Your assignment
Print the entries in full, word for word, but not the pictures.

[Screenshot and code edit data]
────

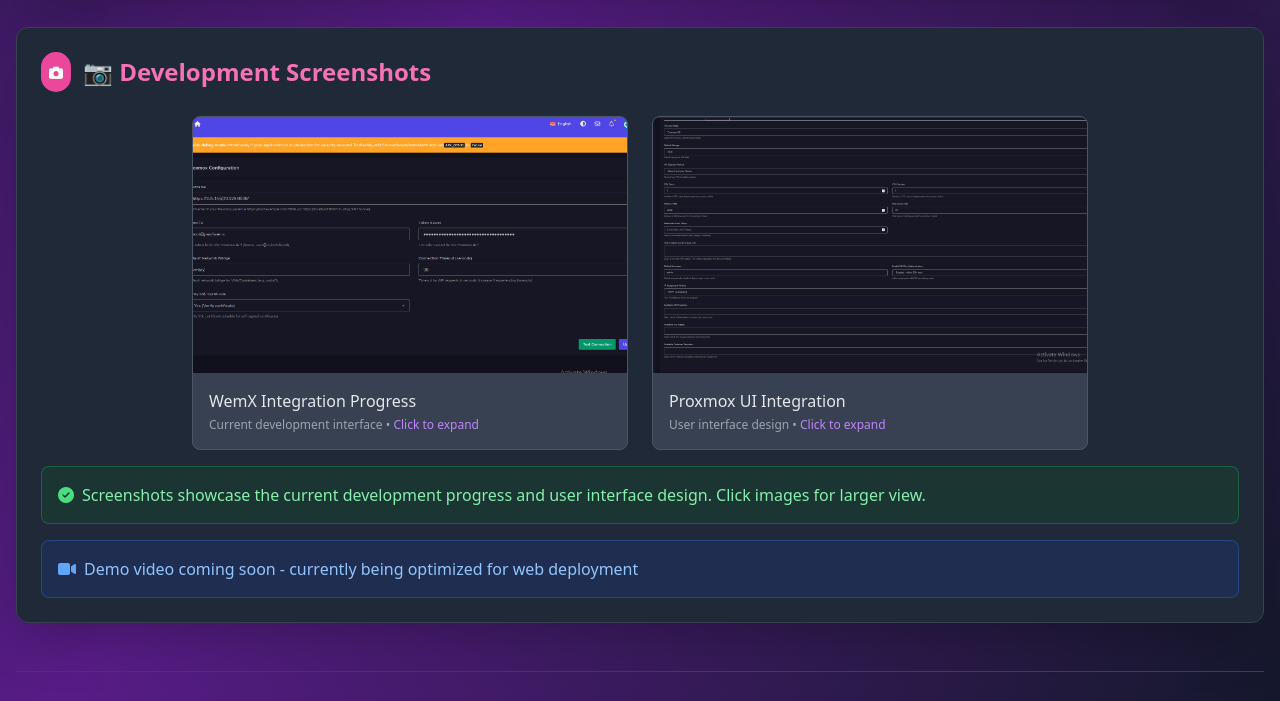
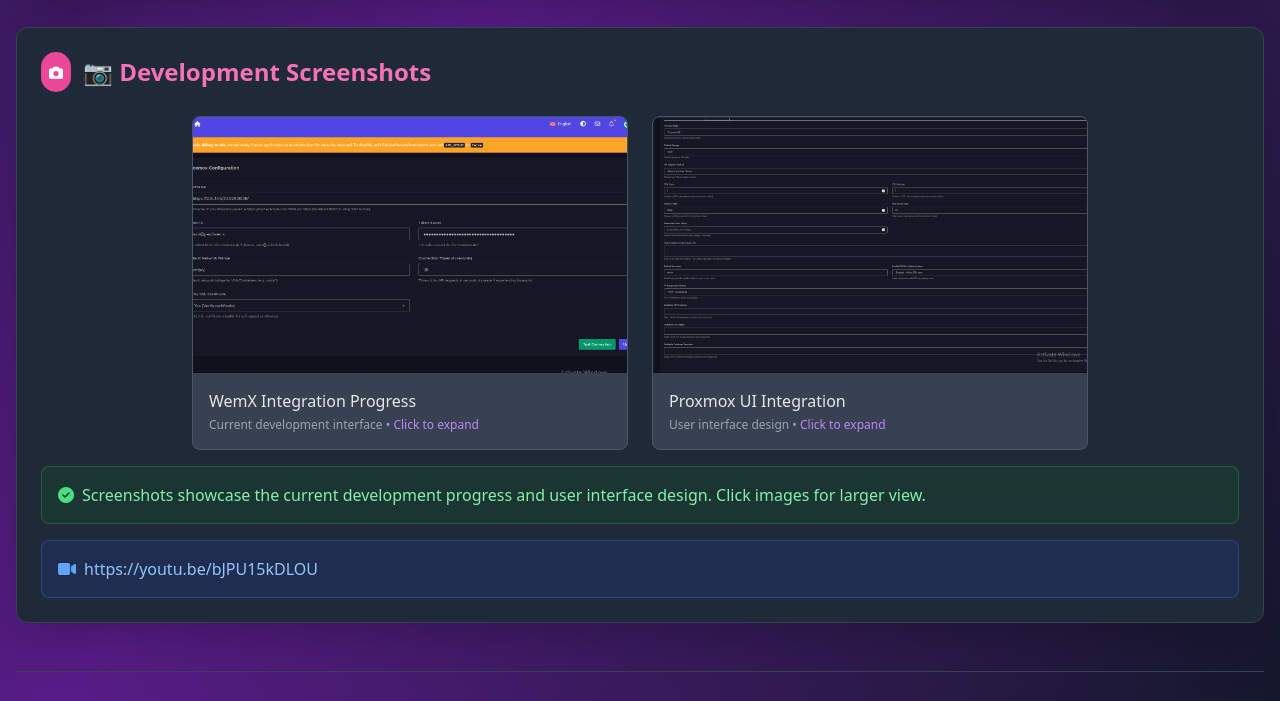
Before and after one commit to EWANZO101/proxmox, a plain HTML site: page index.html in a window 1280 px wide. Shown: the part 1269-1970 px from the top of the page. Drawn offline with nearby package versions, Linux system fonts and the light colour scheme.

Commit message:
Update index.html

```diff
--- a/index.html
+++ b/index.html
@@ -258,7 +258,7 @@ Still TBD when v1 will be released. Last updated: 28/08/2025.                </p
                 <div class="mt-4 p-4 bg-blue-900/30 border border-blue-500/30 rounded-lg">
                     <div class="flex items-center">
                         <i class="fas fa-video text-blue-400 mr-2"></i>
-                        <span class="text-blue-300">Demo video coming soon - currently being optimized for web deployment</span>
+                        <span class="text-blue-300">https://youtu.be/bJPU15kDLOU</span>
                     </div>
                 </div>
             </div>
```
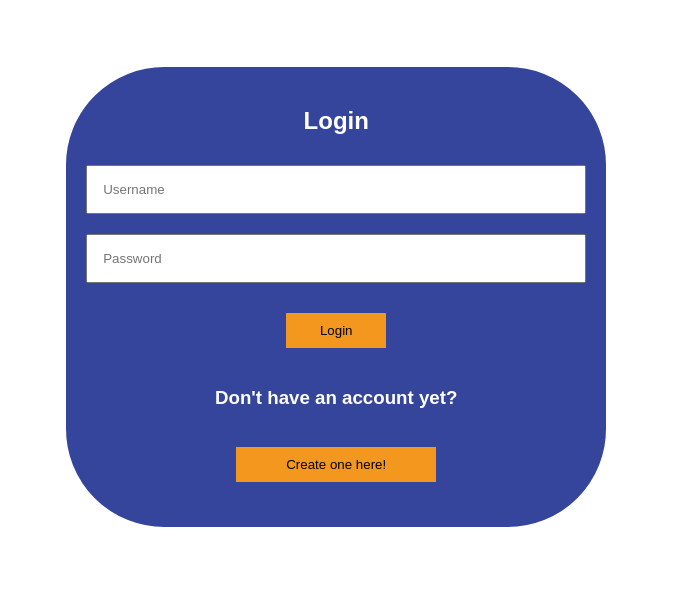
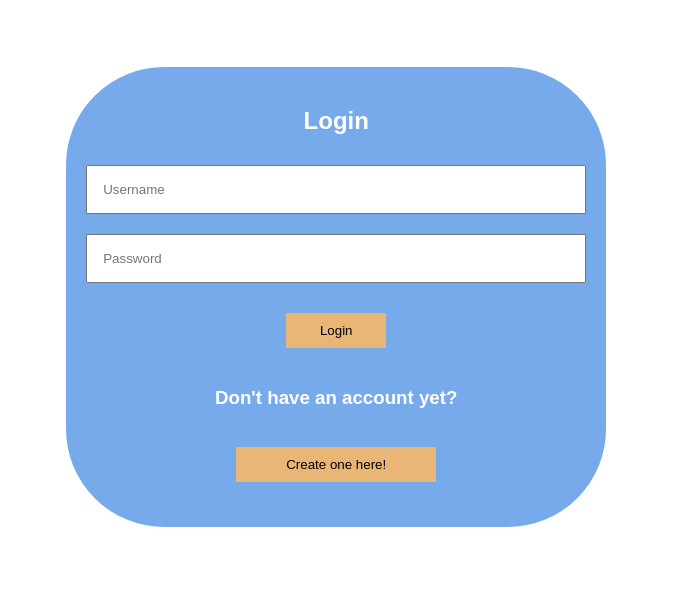
Before and after one commit to devonreing/teamC, a plain HTML site: page login.html in a window 1280 px wide. Shown: the part 135-744 px from the top of the page, 594-1280 px from the left. Drawn offline with Linux system fonts and the light colour scheme.

Commit message:
update css files

```diff
--- a/login.css
+++ b/login.css
@@ -11,7 +11,7 @@ body {
 
 .login-form {
     display: inline-block;
-    background-color: #35459c;
+    background-color: #76aaea;
     color: white;
     width: 500px;
     height: 420px;
@@ -39,7 +39,7 @@ input[type="password"] {
 }
 
 #login-button {
-    background-color: #f3971f;
+    background-color: #eab676;
     width: 100px;
     margin: 20px 0;
     color: black;
@@ -64,7 +64,7 @@ input[type="password"] {
 }
 
 #create-profile-button {
-    background-color: #f3971f;
+    background-color: #eab676;
     width: 200px;
     margin: 20px 0;
     color: black;
```
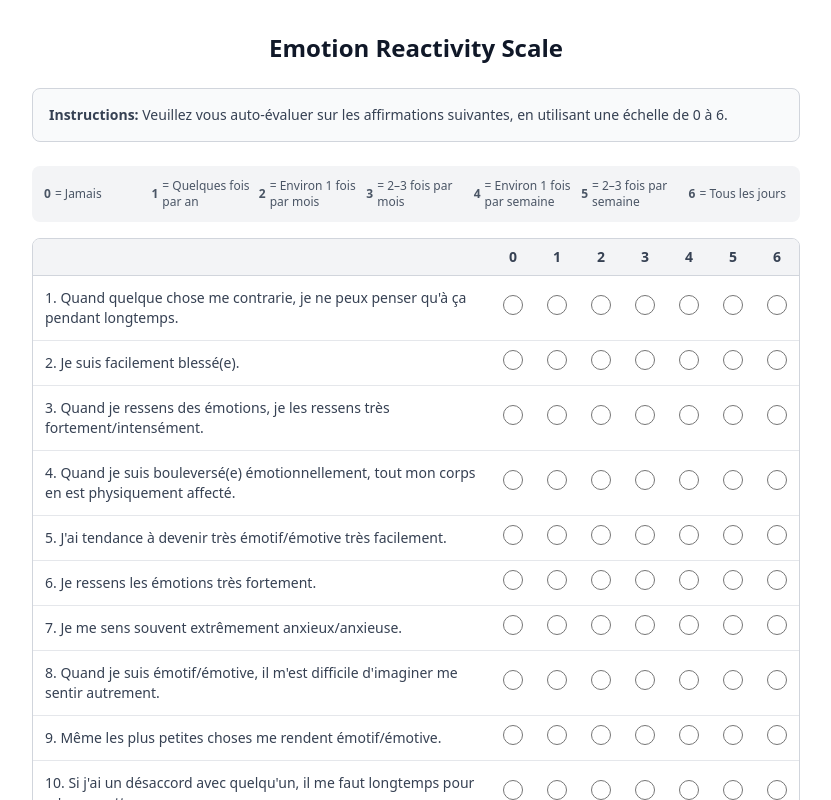
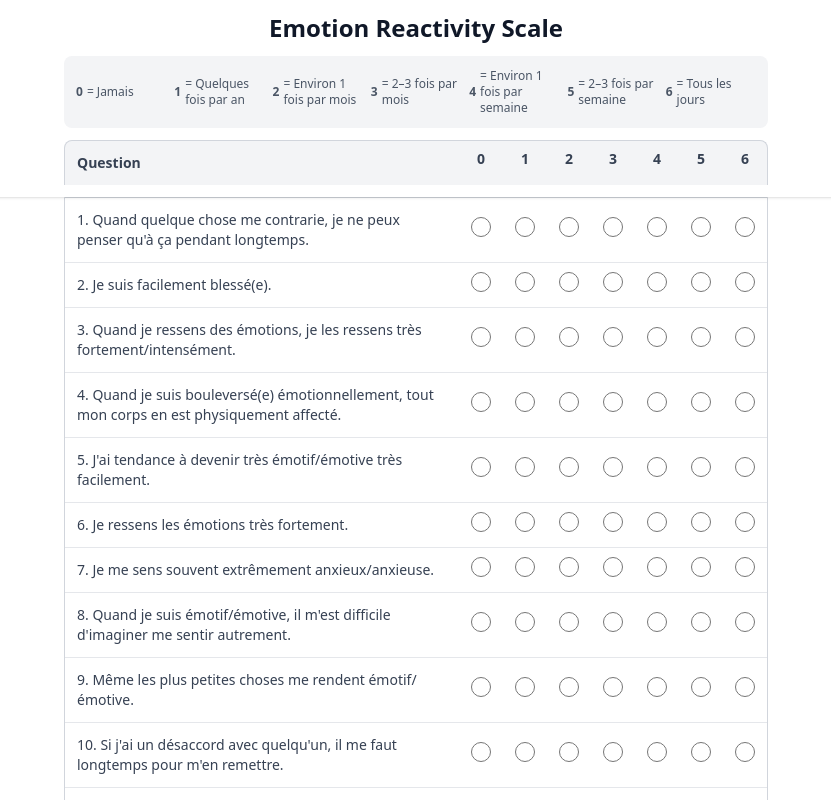
Before and after one commit to BlumaOrg/pocs, a Vue app in the folder emotion-reactivity-scale/: page / in a window 1280 px wide. Shown: the top 800 px of the page, without its empty margins (224-1055 px from the left). Built offline with nearby package versions, Linux system fonts and the light colour scheme.

Commit message:
Enhance layout and styling for Emotion Reactivity Scale component

```diff
--- a/emotion-reactivity-scale/src/components/EmotionReactivityScale.vue
+++ b/emotion-reactivity-scale/src/components/EmotionReactivityScale.vue
@@ -46,18 +46,15 @@ const allAnswered = computed(() => answeredCount.value === questions.length);
 </script>
 
 <template>
-	<div class="min-h-screen bg-white p-4 sm:p-6 lg:p-8">
-		<div class="max-w-3xl mx-auto">
+	<div class="min-h-screen bg-white">
+		<!-- Sticky Header Section -->
+		<div class="sticky top-0 z-10 bg-white shadow-sm">
+			<div class="max-w-3xl mx-auto px-4 sm:px-6 lg:px-8 py-3">
 				<!-- Header -->
-			<h1 class="text-xl sm:text-2xl font-bold text-center text-gray-900 mb-6">Emotion Reactivity Scale</h1>
-
-			<!-- Instructions -->
-			<div class="border border-gray-300 rounded-lg p-4 mb-6 bg-gray-50">
-				<p class="text-sm text-gray-700"><span class="font-semibold">Instructions:</span> Veuillez vous auto-évaluer sur les affirmations suivantes, en utilisant une échelle de 0 à 6.</p>
-			</div>
+				<h1 class="text-xl sm:text-2xl font-bold text-center text-gray-900 mb-3">Emotion Reactivity Scale</h1>
 
 				<!-- Scale Legend -->
-			<div class="mb-4 p-3 bg-gray-100 rounded-lg">
+				<div class="p-3 bg-gray-100 rounded-lg">
 					<div class="grid grid-cols-2 sm:grid-cols-4 lg:grid-cols-7 gap-2 text-xs text-gray-600">
 						<div v-for="item in scaleLabels" :key="item.value" class="flex items-center gap-1">
 							<span class="font-semibold">{{ item.value }}</span> = {{ item.label }}
@@ -65,16 +62,25 @@ const allAnswered = computed(() => answeredCount.value === questions.length);
 					</div>
 				</div>
 
-			<!-- Questions Table -->
-			<div class="border border-gray-300 rounded-lg overflow-hidden">
-				<!-- Desktop Header -->
-				<div class="hidden lg:grid lg:grid-cols-[1fr_repeat(7,44px)] bg-gray-100 border-b border-gray-300">
-					<div class="p-3"></div>
+				<!-- Desktop Table Header -->
+				<div class="hidden lg:grid lg:grid-cols-[1fr_repeat(7,44px)] bg-gray-100 mt-3 rounded-t-lg border border-gray-300 border-b-0">
+					<div class="p-3 text-sm font-semibold text-gray-700">Question</div>
 					<div v-for="item in scaleLabels" :key="item.value" class="p-2 text-center font-semibold text-gray-700 text-sm">
 						{{ item.value }}
 					</div>
 				</div>
+			</div>
+		</div>
 
+		<!-- Content Section -->
+		<div class="max-w-3xl mx-auto px-4 sm:px-6 lg:px-8 pb-8">
+			<!-- Instructions -->
+			<div class="border border-gray-300 rounded-lg p-4 mb-4 bg-gray-50 lg:hidden">
+				<p class="text-sm text-gray-700"><span class="font-semibold">Instructions:</span> Veuillez vous auto-évaluer sur les affirmations suivantes, en utilisant une échelle de 0 à 6.</p>
+			</div>
+
+			<!-- Questions Table -->
+			<div class="border border-gray-300 rounded-lg lg:rounded-t-none overflow-hidden">
 				<!-- Questions -->
 				<div v-for="(question, index) in questions" :key="index" class="border-b border-gray-200 last:border-b-0">
 					<!-- Desktop Layout -->
@@ -107,7 +113,7 @@ const allAnswered = computed(() => answeredCount.value === questions.length);
 			</div>
 
 			<!-- Submit Button -->
-			<div class="mt-6 text-center">
+			<div class="mt-6 text-center pb-6">
 				<button
 					:disabled="!allAnswered"
 					class="px-6 py-3 bg-blue-600 text-white font-medium rounded-lg hover:bg-blue-700 focus:outline-none focus:ring-2 focus:ring-blue-500 focus:ring-offset-2 disabled:bg-gray-400 disabled:cursor-not-allowed transition-colors">
```
Lines whose indentation alone changed are shown as unchanged.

────

Exercise response
Before and after one commit to EWANZO101/proxmox, a plain HTML site: page index.html in a window 1280 px wide. Shown: the part 1269-1970 px from the top of the page. Drawn offline with nearby package versions, Linux system fonts and the light colour scheme.

Commit message:
Update index.html

```diff
--- a/index.html
+++ b/index.html
@@ -258,7 +258,7 @@ Still TBD when v1 will be released. Last updated: 28/08/2025.                </p
                 <div class="mt-4 p-4 bg-blue-900/30 border border-blue-500/30 rounded-lg">
                     <div class="flex items-center">
                         <i class="fas fa-video text-blue-400 mr-2"></i>
-                        <span class="text-blue-300">Demo video coming soon - currently being optimized for web deployment</span>
+                        <span class="text-blue-300">https://youtu.be/bJPU15kDLOU</span>
                     </div>
                 </div>
             </div>
```
Before and after one commit to devonreing/teamC, a plain HTML site: page login.html in a window 1280 px wide. Shown: the part 135-744 px from the top of the page, 594-1280 px from the left. Drawn offline with Linux system fonts and the light colour scheme.

Commit message:
update css files

```diff
--- a/login.css
+++ b/login.css
@@ -11,7 +11,7 @@ body {
 
 .login-form {
     display: inline-block;
-    background-color: #35459c;
+    background-color: #76aaea;
     color: white;
     width: 500px;
     height: 420px;
@@ -39,7 +39,7 @@ input[type="password"] {
 }
 
 #login-button {
-    background-color: #f3971f;
+    background-color: #eab676;
     width: 100px;
     margin: 20px 0;
     color: black;
@@ -64,7 +64,7 @@ input[type="password"] {
 }
 
 #create-profile-button {
-    background-color: #f3971f;
+    background-color: #eab676;
     width: 200px;
     margin: 20px 0;
     color: black;
```
Before and after one commit to BlumaOrg/pocs, a Vue app in the folder emotion-reactivity-scale/: page / in a window 1280 px wide. Shown: the top 800 px of the page, without its empty margins (224-1055 px from the left). Built offline with nearby package versions, Linux system fonts and the light colour scheme.

Commit message:
Enhance layout and styling for Emotion Reactivity Scale component

```diff
--- a/emotion-reactivity-scale/src/components/EmotionReactivityScale.vue
+++ b/emotion-reactivity-scale/src/components/EmotionReactivityScale.vue
@@ -46,18 +46,15 @@ const allAnswered = computed(() => answeredCount.value === questions.length);
 </script>
 
 <template>
-	<div class="min-h-screen bg-white p-4 sm:p-6 lg:p-8">
-		<div class="max-w-3xl mx-auto">
+	<div class="min-h-screen bg-white">
+		<!-- Sticky Header Section -->
+		<div class="sticky top-0 z-10 bg-white shadow-sm">
+			<div class="max-w-3xl mx-auto px-4 sm:px-6 lg:px-8 py-3">
 				<!-- Header -->
-			<h1 class="text-xl sm:text-2xl font-bold text-center text-gray-900 mb-6">Emotion Reactivity Scale</h1>
-
-			<!-- Instructions -->
-			<div class="border border-gray-300 rounded-lg p-4 mb-6 bg-gray-50">
-				<p class="text-sm text-gray-700"><span class="font-semibold">Instructions:</span> Veuillez vous auto-évaluer sur les affirmations suivantes, en utilisant une échelle de 0 à 6.</p>
-			</div>
+				<h1 class="text-xl sm:text-2xl font-bold text-center text-gray-900 mb-3">Emotion Reactivity Scale</h1>
 
 				<!-- Scale Legend -->
-			<div class="mb-4 p-3 bg-gray-100 rounded-lg">
+				<div class="p-3 bg-gray-100 rounded-lg">
 					<div class="grid grid-cols-2 sm:grid-cols-4 lg:grid-cols-7 gap-2 text-xs text-gray-600">
 						<div v-for="item in scaleLabels" :key="item.value" class="flex items-center gap-1">
 							<span class="font-semibold">{{ item.value }}</span> = {{ item.label }}
@@ -65,16 +62,25 @@ const allAnswered = computed(() => answeredCount.value === questions.length);
 					</div>
 				</div>
 
-			<!-- Questions Table -->
-			<div class="border border-gray-300 rounded-lg overflow-hidden">
-				<!-- Desktop Header -->
-				<div class="hidden lg:grid lg:grid-cols-[1fr_repeat(7,44px)] bg-gray-100 border-b border-gray-300">
-					<div class="p-3"></div>
+				<!-- Desktop Table Header -->
+				<div class="hidden lg:grid lg:grid-cols-[1fr_repeat(7,44px)] bg-gray-100 mt-3 rounded-t-lg border border-gray-300 border-b-0">
+					<div class="p-3 text-sm font-semibold text-gray-700">Question</div>
 					<div v-for="item in scaleLabels" :key="item.value" class="p-2 text-center font-semibold text-gray-700 text-sm">
 						{{ item.value }}
 					</div>
 				</div>
+			</div>
+		</div>
 
+		<!-- Content Section -->
+		<div class="max-w-3xl mx-auto px-4 sm:px-6 lg:px-8 pb-8">
+			<!-- Instructions -->
+			<div class="border border-gray-300 rounded-lg p-4 mb-4 bg-gray-50 lg:hidden">
+				<p class="text-sm text-gray-700"><span class="font-semibold">Instructions:</span> Veuillez vous auto-évaluer sur les affirmations suivantes, en utilisant une échelle de 0 à 6.</p>
+			</div>
+
+			<!-- Questions Table -->
+			<div class="border border-gray-300 rounded-lg lg:rounded-t-none overflow-hidden">
 				<!-- Questions -->
 				<div v-for="(question, index) in questions" :key="index" class="border-b border-gray-200 last:border-b-0">
 					<!-- Desktop Layout -->
@@ -107,7 +113,7 @@ const allAnswered = computed(() => answeredCount.value === questions.length);
 			</div>
 
 			<!-- Submit Button -->
-			<div class="mt-6 text-center">
+			<div class="mt-6 text-center pb-6">
 				<button
 					:disabled="!allAnswered"
 					class="px-6 py-3 bg-blue-600 text-white font-medium rounded-lg hover:bg-blue-700 focus:outline-none focus:ring-2 focus:ring-blue-500 focus:ring-offset-2 disabled:bg-gray-400 disabled:cursor-not-allowed transition-colors">
```
Lines whose indentation alone changed are shown as unchanged.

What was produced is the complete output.